We get caught in a maze of of black and whites, yos and nos, goods and bads, spiritual and material. This divisiveness is where many problems arise. We can become so righteous that it is obnoxious and elitist; if we call a young child bad when they are learning and feeling their way through the world we will be teaching them an odd set of values to carry through life, simple things become their enemy and they begin to live in fear of a big stick or an oppressive God. When religious people start saying that sex is bad, we end up with a very twisted version of reality where intimacy seems unnatural.
I remember a woman who used to hit her kid because he’d forget to make offerings to the deities, he became a very disturbed boy. When we create or borrow a set of rules about ‘What God Wants’ we can easily create a prison for ourselves. I think there is s healthier way to live and it is not bound by religious thought, it is simple, just ask where will this action lead? Does something help make us kinder, compassionate? Does it create turmoil? How do i feel after doing something? This type of approach doesn’t need a judgmental God waiting to swoop on our misdoings, a God with a big stick is a tyrant and is no friend of mine. When we are overburdened with indoctrination or spiritual teachings we can lose our naturalness, intuitiveness and sense of self discrimination. Religious and spiritual groups can come from a linage of rules and guidelines or they may have a petty tyrant who everyone is scared of. EVERY cult has enforcers of various types, there are the bullies and also the ones who float around as if they are an embodiment of virtue and consider themselves as the model that all others need to aspire to, their farts don’t stink.
The Unknown Future

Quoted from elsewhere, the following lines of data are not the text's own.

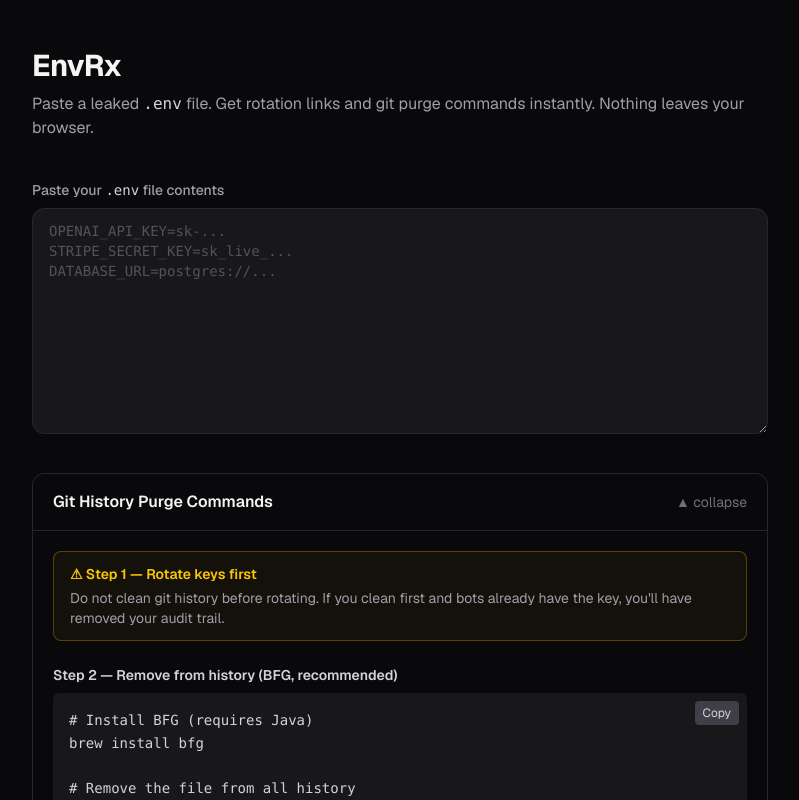
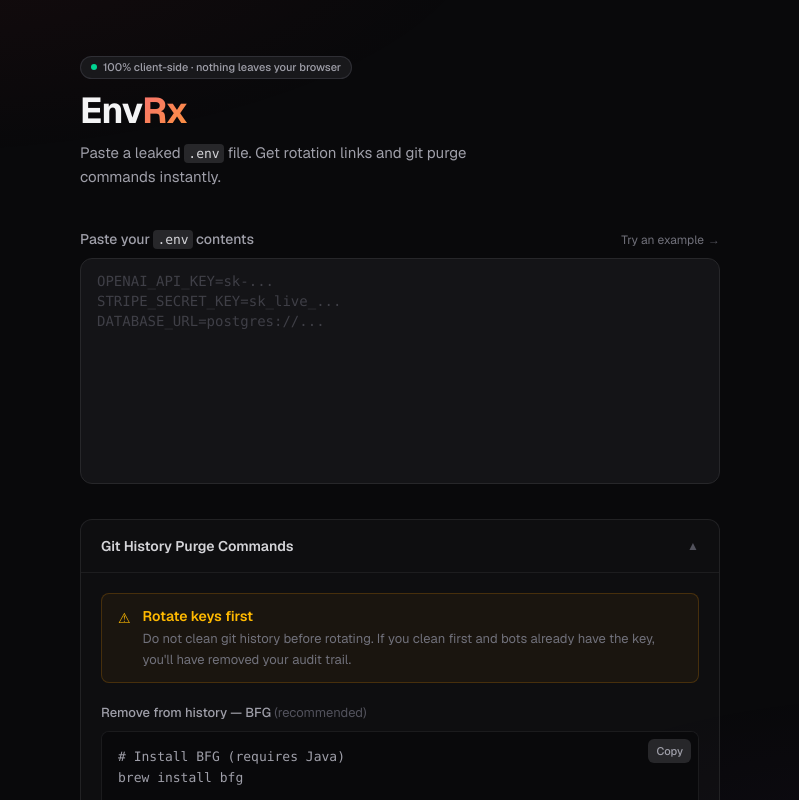
Before and after one commit to Bhavye2003Developer/EnvRx, a Next.js app: page / in a window 1280 px wide. Shown: the top 800 px of the page, without its empty margins (240-1039 px from the left). Built offline with nearby package versions, Linux system fonts and the light colour scheme.

Commit message:
feat: UI polish , gradient branding, example button, risk accents, no scrollbars

```diff
--- a/app/globals.css
+++ b/app/globals.css
@@ -7,3 +7,12 @@
 body {
   font-family: var(--font-geist-sans), Arial, sans-serif;
 }
+
+/* Hide scrollbars globally while keeping scroll functionality */
+* {
+  scrollbar-width: none;
+}
+
+*::-webkit-scrollbar {
+  display: none;
+}
--- a/components/EnvRx.tsx
+++ b/components/EnvRx.tsx
@@ -6,6 +6,15 @@
 import GitCommands from './GitCommands'
 import { parseEnv } from '@/lib/parser'
 import { matchServices } from '@/lib/matcher'
+
+const EXAMPLE_ENV = `# Example — paste your own .env below or try this sample
+OPENAI_API_KEY=sk-proj-abc123def456ghi789jkl012mno345pqr6
+STRIPE_SECRET_KEY=STRIPE_LIVE_KEY_REPLACE_ME
+DATABASE_URL=postgres://myuser:s3cr3t@db.prod.example.com:5432/myapp
+NEXTAUTH_SECRET=a8f5f167f44f4964e6c998dee827110c
+RESEND_API_KEY=re_xxxxxxxxxxxxxxxxxxxxxxxx
+NEXT_PUBLIC_SITE_URL=https://myapp.com
+PORT=3000`
 
 function detectFilename(raw: string): string {
   const match = raw.match(/^#\s*filename[:\s]+(\S+)/im)
@@ -23,29 +32,59 @@
     return { matches, filename }
   }, [raw])
 
+  const hasContent = raw.trim().length > 0
+
   return (
     <div className="min-h-screen bg-zinc-950 text-zinc-100">
-      <div className="mx-auto max-w-3xl px-4 py-12">
+      {/* Subtle radial glow in top-left */}
+      <div
+        className="pointer-events-none fixed inset-0 z-0"
+        style={{
+          background:
+            'radial-gradient(ellipse 80% 50% at 10% -10%, rgba(239,68,68,0.06) 0%, transparent 60%), radial-gradient(ellipse 60% 40% at 90% 110%, rgba(168,85,247,0.04) 0%, transparent 60%)',
+        }}
+      />
+
+      <div className="relative z-10 mx-auto max-w-2xl px-4 py-14">
         {/* Header */}
         <header className="mb-10">
-          <h1 className="text-3xl font-bold tracking-tight text-zinc-100">
-            EnvRx
+          <div className="mb-3 flex items-center gap-2">
+            <span className="inline-flex items-center gap-1.5 rounded-full border border-zinc-700/60 bg-zinc-900 px-2.5 py-0.5 text-[11px] font-medium text-zinc-400">
+              <span className="h-1.5 w-1.5 rounded-full bg-emerald-400" />
+              100% client-side · nothing leaves your browser
+            </span>
+          </div>
+          <h1 className="text-4xl font-bold tracking-tight">
+            <span className="text-zinc-100">Env</span>
+            <span
+              style={{
+                background: 'linear-gradient(135deg, #f87171 0%, #fb923c 100%)',
+                WebkitBackgroundClip: 'text',
+                WebkitTextFillColor: 'transparent',
+              }}
+            >
+              Rx
+            </span>
           </h1>
-          <p className="mt-2 text-zinc-400">
-            Paste a leaked <code className="font-mono text-zinc-300">.env</code> file. Get rotation links and git purge commands instantly. Nothing leaves your browser.
+          <p className="mt-2.5 max-w-md text-[15px] leading-relaxed text-zinc-400">
+            Paste a leaked <code className="rounded bg-zinc-800 px-1 py-0.5 font-mono text-[13px] text-zinc-300">.env</code> file.
+            Get rotation links and git purge commands instantly.
           </p>
         </header>
 
         {/* Paste area */}
-        <Paste value={raw} onChange={setRaw} />
+        <Paste value={raw} onChange={setRaw} onExample={() => setRaw(EXAMPLE_ENV)} />
 
         {/* Results */}
         {matches.length > 0 && (
-          <section className="mt-8">
-            <p className="mb-4 text-sm text-zinc-500">
-              {matches.length} secret{matches.length !== 1 ? 's' : ''} detected
-            </p>
-            <div className="space-y-3">
+          <section className="mt-7">
+            <div className="mb-4 flex items-center gap-2">
+              <span className="text-sm font-medium text-zinc-300">
+                {matches.length} secret{matches.length !== 1 ? 's' : ''} detected
+              </span>
+              <span className="h-px flex-1 bg-zinc-800" />
+            </div>
+            <div className="space-y-2.5">
               {matches.map((match, i) => (
                 <ResultCard key={`${match.key}-${i}`} match={match} />
               ))}
@@ -53,7 +92,7 @@
           </section>
         )}
 
-        {raw.trim() && matches.length === 0 && (
+        {hasContent && matches.length === 0 && (
           <p className="mt-6 text-sm text-zinc-500">No recognized secrets detected.</p>
         )}
 
@@ -61,7 +100,7 @@
         <GitCommands filename={filename} />
 
         {/* Footer */}
-        <footer className="mt-12 text-center text-xs text-zinc-600">
+        <footer className="mt-12 text-center text-xs text-zinc-700">
           Client-side only · No data sent anywhere · No analytics · No storage
         </footer>
       </div>
--- a/components/GitCommands.tsx
+++ b/components/GitCommands.tsx
@@ -17,9 +17,9 @@
   return (
     <button
       onClick={copy}
-      className="absolute right-2 top-2 rounded bg-zinc-700 px-2 py-1 text-xs text-zinc-300 hover:bg-zinc-600 transition-colors"
+      className="absolute right-2 top-2 rounded-md bg-zinc-800 px-2 py-1 text-[11px] font-medium text-zinc-400 hover:bg-zinc-700 hover:text-zinc-300 transition-colors"
     >
-      {copied ? 'Copied!' : 'Copy'}
+      {copied ? '✓ Copied' : 'Copy'}
     </button>
   )
 }
@@ -27,7 +27,7 @@
 function CodeBlock({ code }: { code: string }) {
   return (
     <div className="relative mt-2">
-      <pre className="overflow-x-auto rounded-md bg-zinc-900 p-4 pr-16 text-sm text-zinc-300 font-mono leading-relaxed">
+      <pre className="overflow-x-auto rounded-lg bg-zinc-950 px-4 py-3.5 pr-20 text-[13px] text-zinc-400 font-mono leading-relaxed border border-zinc-800/60">
         <code>{code}</code>
       </pre>
       <CopyButton text={code} />
@@ -60,44 +60,47 @@
   const gitignore = GITIGNORE_CMD
 
   return (
-    <section className="mt-8 rounded-xl border border-zinc-800 bg-zinc-950">
+    <section className="mt-7 rounded-xl border border-zinc-800/80 bg-zinc-900/40">
       <button
         onClick={() => setOpen(o => !o)}
         aria-expanded={open}
         aria-controls="git-commands-body"
         className="flex w-full items-center justify-between px-5 py-4 text-left"
       >
-        <h2 className="text-base font-semibold text-zinc-100">
+        <h2 className="text-sm font-semibold text-zinc-300">
           Git History Purge Commands
         </h2>
-        <span className="text-zinc-500 text-sm">{open ? '▲ collapse' : '▼ expand'}</span>
+        <span className="text-zinc-600 text-xs">{open ? '▲' : '▼'}</span>
       </button>
 
       {open && (
-        <div id="git-commands-body" className="border-t border-zinc-800 px-5 pb-5 space-y-6">
-          {/* Step 1 */}
-          <div className="mt-5 rounded-lg border border-yellow-500/30 bg-yellow-500/5 px-4 py-3">
-            <p className="text-sm font-semibold text-yellow-400">⚠ Step 1 — Rotate keys first</p>
-            <p className="mt-1 text-sm text-zinc-400">
-              Do not clean git history before rotating. If you clean first and bots already have the key, you&apos;ll have removed your audit trail.
-            </p>
+        <div id="git-commands-body" className="border-t border-zinc-800/60 px-5 pb-5 space-y-5">
+          {/* Step 1 — warning */}
+          <div className="mt-5 flex gap-3 rounded-lg border border-amber-500/20 bg-amber-500/5 px-4 py-3">
+            <span className="mt-0.5 shrink-0 text-amber-400 text-sm">⚠</span>
+            <div>
+              <p className="text-sm font-semibold text-amber-400">Rotate keys first</p>
+              <p className="mt-0.5 text-[13px] leading-relaxed text-zinc-500">
+                Do not clean git history before rotating. If you clean first and bots already have the key, you&apos;ll have removed your audit trail.
+              </p>
+            </div>
           </div>
 
           {/* Step 2 */}
           <div>
-            <p className="text-sm font-semibold text-zinc-300">Step 2 — Remove from history (BFG, recommended)</p>
+            <p className="text-[13px] font-medium text-zinc-400">Remove from history — BFG <span className="text-zinc-600 font-normal">(recommended)</span></p>
             <CodeBlock code={bfg} />
           </div>
 
           {/* Step 3 */}
           <div>
-            <p className="text-sm font-semibold text-zinc-300">Step 3 — Alternative: git filter-repo</p>
+            <p className="text-[13px] font-medium text-zinc-400">Alternative — git filter-repo</p>
             <CodeBlock code={filterRepo} />
           </div>
 
           {/* Step 4 */}
           <div>
-            <p className="text-sm font-semibold text-zinc-300">Step 4 — Add to .gitignore</p>
+            <p className="text-[13px] font-medium text-zinc-400">Add to .gitignore</p>
             <CodeBlock code={gitignore} />
           </div>
         </div>
--- a/components/Paste.tsx
+++ b/components/Paste.tsx
@@ -3,14 +3,41 @@
 interface PasteProps {
   value: string
   onChange: (value: string) => void
+  onExample: () => void
 }
 
-export default function Paste({ value, onChange }: PasteProps) {
+export default function Paste({ value, onChange, onExample }: PasteProps) {
   return (
     <div className="w-full">
-      <label htmlFor="env-paste" className="block text-sm font-medium text-zinc-400 mb-2">
-        Paste your <code className="font-mono text-zinc-300">.env</code> file contents
+      <div className="mb-2 flex items-center justify-between">
+        <label htmlFor="env-paste" className="text-sm font-medium text-zinc-400">
+          Paste your <code className="rounded bg-zinc-800 px-1 py-0.5 font-mono text-[13px] text-zinc-300">.env</code> contents
         </label>
+        <div className="flex items-center gap-3">
+          {value ? (
+            <button
+              onClick={() => onChange('')}
+              className="text-xs text-zinc-500 transition-colors hover:text-zinc-400"
+            >
+              Clear
+            </button>
+          ) : (
+            <button
+              onClick={onExample}
+              className="flex items-center gap-1 text-xs text-zinc-500 transition-colors hover:text-zinc-300"
+            >
+              Try an example
+              <span className="text-zinc-600">→</span>
+            </button>
+          )}
+        </div>
+      </div>
+
+      <div className="group relative">
+        {/* Focus glow ring */}
+        <div className="pointer-events-none absolute -inset-px rounded-xl opacity-0 transition-opacity duration-200 group-focus-within:opacity-100"
+          style={{ background: 'linear-gradient(135deg, rgba(248,113,113,0.15), rgba(251,146,60,0.10))', borderRadius: '12px' }}
+        />
         <textarea
           id="env-paste"
           value={value}
@@ -21,16 +48,9 @@
           autoComplete="off"
           autoCorrect="off"
           autoCapitalize="off"
-        className="w-full rounded-xl border border-zinc-800 bg-zinc-900 px-4 py-3 font-mono text-sm text-zinc-200 placeholder:text-zinc-600 focus:border-zinc-600 focus:outline-none focus:ring-1 focus:ring-zinc-600 resize-y"
+          className="relative w-full resize-none rounded-xl border border-zinc-800 bg-zinc-900/80 px-4 py-3 font-mono text-sm text-zinc-200 placeholder:text-zinc-700 focus:border-zinc-700 focus:outline-none transition-colors"
         />
-      {value && (
-        <button
-          onClick={() => onChange('')}
-          className="mt-2 text-xs text-zinc-500 hover:text-zinc-400 transition-colors"
-        >
-          Clear
-        </button>
-      )}
+      </div>
     </div>
   )
 }
```
Also changed, not shown: components/ResultCard.tsx (+21 -12 lines). Lines whose indentation alone changed are shown as unchanged.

In leaving the cult or guru there is great freedom, it is a milestone in growing up. By saying this I am not saying that all religious or spiritual practices ought to be avoided, I am saying that in moving on we claim back a part of ourselves, we no longer need the rule book; if there is something useful we can take it with us, if it works we can implement it. If we look at Buddha, Jesus and some of the other sages we will notice in many cases they traveled through various schools of thoughts (when I reference Jesus here I mean his time with the Essenes and his journeys through Asia that are avoided by mainstream Christians) , they knew when it was time to leave. Sometimes the sages got booted out of monasteries because their behavior and thinking no longer suited the sect they belonged to and they were considered a threat. Here I am not encouraging disruptive behavior but I think it is more than acceptable to ask questions of cults when you go out the door. The way a cult responds to questioning is a very good way to help decide just how bad the cult is, when there is a closing down and ostracizing of individuals you can rest assured that it is not only a dangerous place for oneself but also others.
Going out the door of the world of limited thought is a glorious thing. The reason why people don’t is because they are scared, worried about offending God, losing the community, feeling like they will be ostracized, that it may be a mistake and they are betraying the Divine.
There is a Super-Consciousness that has emerged out of the Deep Silence, it has self awareness, it does not judge, it is extremely forgiving of the journey that got us to now.
May no man enslave you
May you understand that the spark inside you is same as in the great Gods
May your true nature reveal itself
May your endless potential unfold
May no God be greater than you
May you claim back your power from the petty tyrants of limited thought
May wherever you go, there be a trail littered with love, compassion and empathy as you pass by
May you rest safely in Emptiness knowing that from it emerges everything
One thought on “Leaving the Guru or Cult”
This was a very beautiful and insightful post. Thank you 🙂